### Exercise:
Out of the lines below, please list those that hold the string "Done".

### Records for processing:

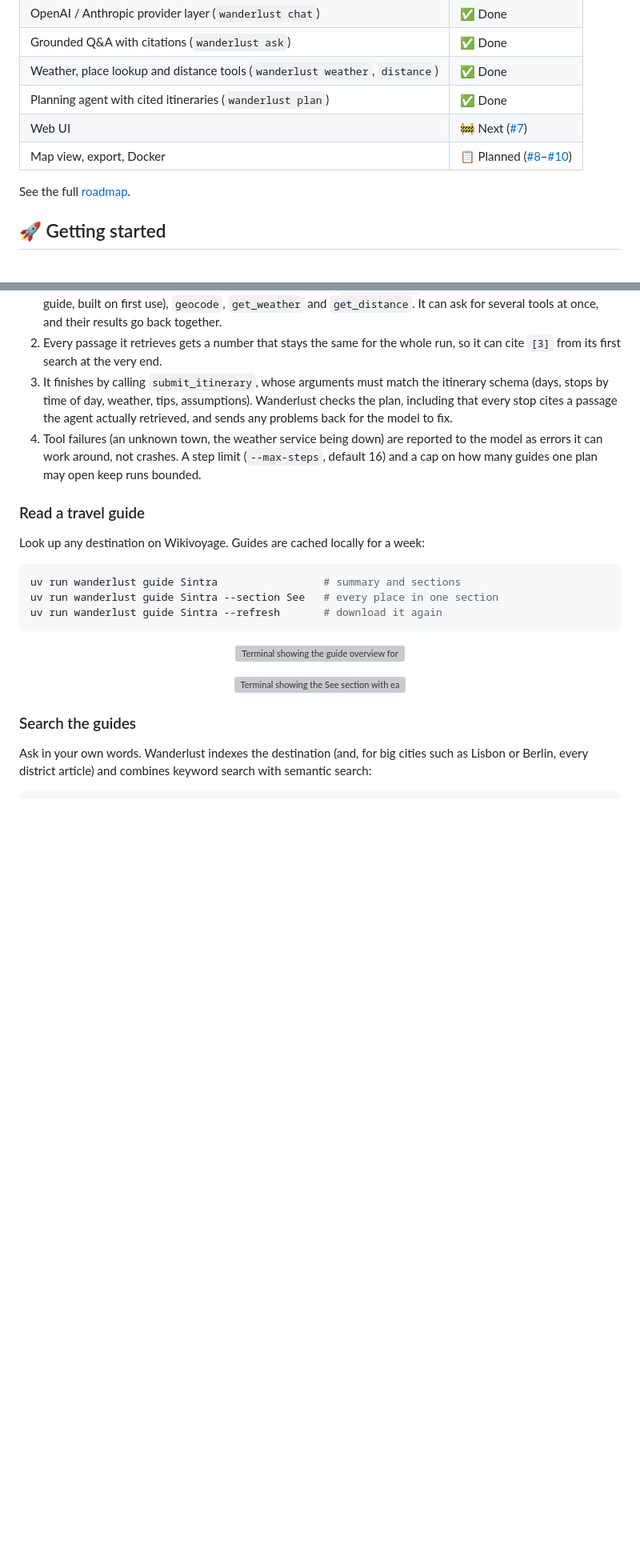
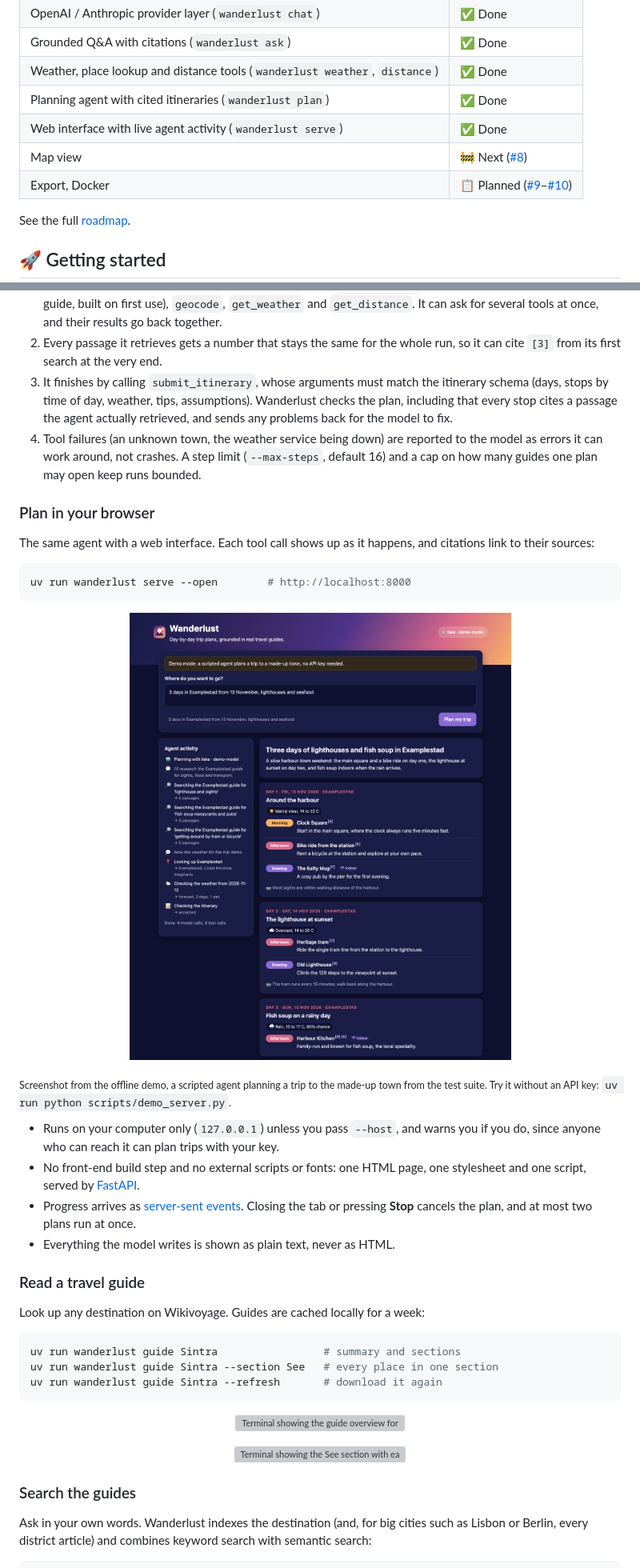
Before and after one commit to sundusaijaz/wanderlust, a Markdown page: README.md, 2 parts joined by grey strips. Shown at 80% size. GitHub-like rendering; pictures changed too: docs/assets/web-ui.png (added); folded sections open; blank space fills up the shorter version; grey boxes are pictures that could not be loaded.

Commit message:
docs: document the web interface
Adds a 'Plan in your browser' section with a screenshot from the offline
demo, notes on how it runs and stays safe, FastAPI in the tech stack, the
demo server under Development, and ticks M8 on the roadmap.

````diff
--- a/README.md
+++ b/README.md
@@ -72,8 +72,9 @@ flowchart LR
 | Grounded Q&A with citations (`wanderlust ask`) | ✅ Done |
 | Weather, place lookup and distance tools (`wanderlust weather`, `distance`) | ✅ Done |
 | Planning agent with cited itineraries (`wanderlust plan`) | ✅ Done |
-| Web UI | 🚧 Next ([#7](https://github.com/sundusaijaz/wanderlust/issues/7)) |
-| Map view, export, Docker | 📋 Planned ([#8](https://github.com/sundusaijaz/wanderlust/issues/8)–[#10](https://github.com/sundusaijaz/wanderlust/issues/10)) |
+| Web interface with live agent activity (`wanderlust serve`) | ✅ Done |
+| Map view | 🚧 Next ([#8](https://github.com/sundusaijaz/wanderlust/issues/8)) |
+| Export, Docker | 📋 Planned ([#9](https://github.com/sundusaijaz/wanderlust/issues/9)–[#10](https://github.com/sundusaijaz/wanderlust/issues/10)) |
 
 See the full [roadmap](ROADMAP.md).
 
@@ -125,6 +126,30 @@ uv run wanderlust plan "A weekend in Porto" --json > porto.json
    keep runs bounded.
 
 </details>
+
+### Plan in your browser
+
+The same agent with a web interface. Each tool call shows up as it happens,
+and citations link to their sources:
+
+```bash
+uv run wanderlust serve --open        # http://localhost:8000
+```
+
+<p align="center">
+  <img src="docs/assets/web-ui.png" alt="The Wanderlust web interface: a trip request at the top, the agent's guide searches, place lookup and weather check in an activity column, and a three-day itinerary with time-of-day labels, weather, citations and indoor badges" width="820">
+</p>
+
+<sub>Screenshot from the offline demo, a scripted agent planning a trip to the made-up town from the test suite. Try it without an API key: <code>uv run python scripts/demo_server.py</code>.</sub>
+
+- Runs on your computer only (`127.0.0.1`) unless you pass `--host`, and warns
+  you if you do, since anyone who can reach it can plan trips with your key.
+- No front-end build step and no external scripts or fonts: one HTML page, one
+  stylesheet and one script, served by [FastAPI](https://fastapi.tiangolo.com/).
+- Progress arrives as [server-sent events](https://developer.mozilla.org/en-US/docs/Web/API/Server-sent_events).
+  Closing the tab or pressing **Stop** cancels the plan, and at most two plans
+  run at once.
+- Everything the model writes is shown as plain text, never as HTML.
 
 ### Read a travel guide
 
````
Also changed, not shown: other parts of README.md (+2 -0 lines), ROADMAP.md (+1 -1 lines).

### Task response:
 | Grounded Q&A with citations (`wanderlust ask`) | ✅ Done |
 | Weather, place lookup and distance tools (`wanderlust weather`, `distance`) | ✅ Done |
 | Planning agent with cited itineraries (`wanderlust plan`) | ✅ Done |
+| Web interface with live agent activity (`wanderlust serve`) | ✅ Done |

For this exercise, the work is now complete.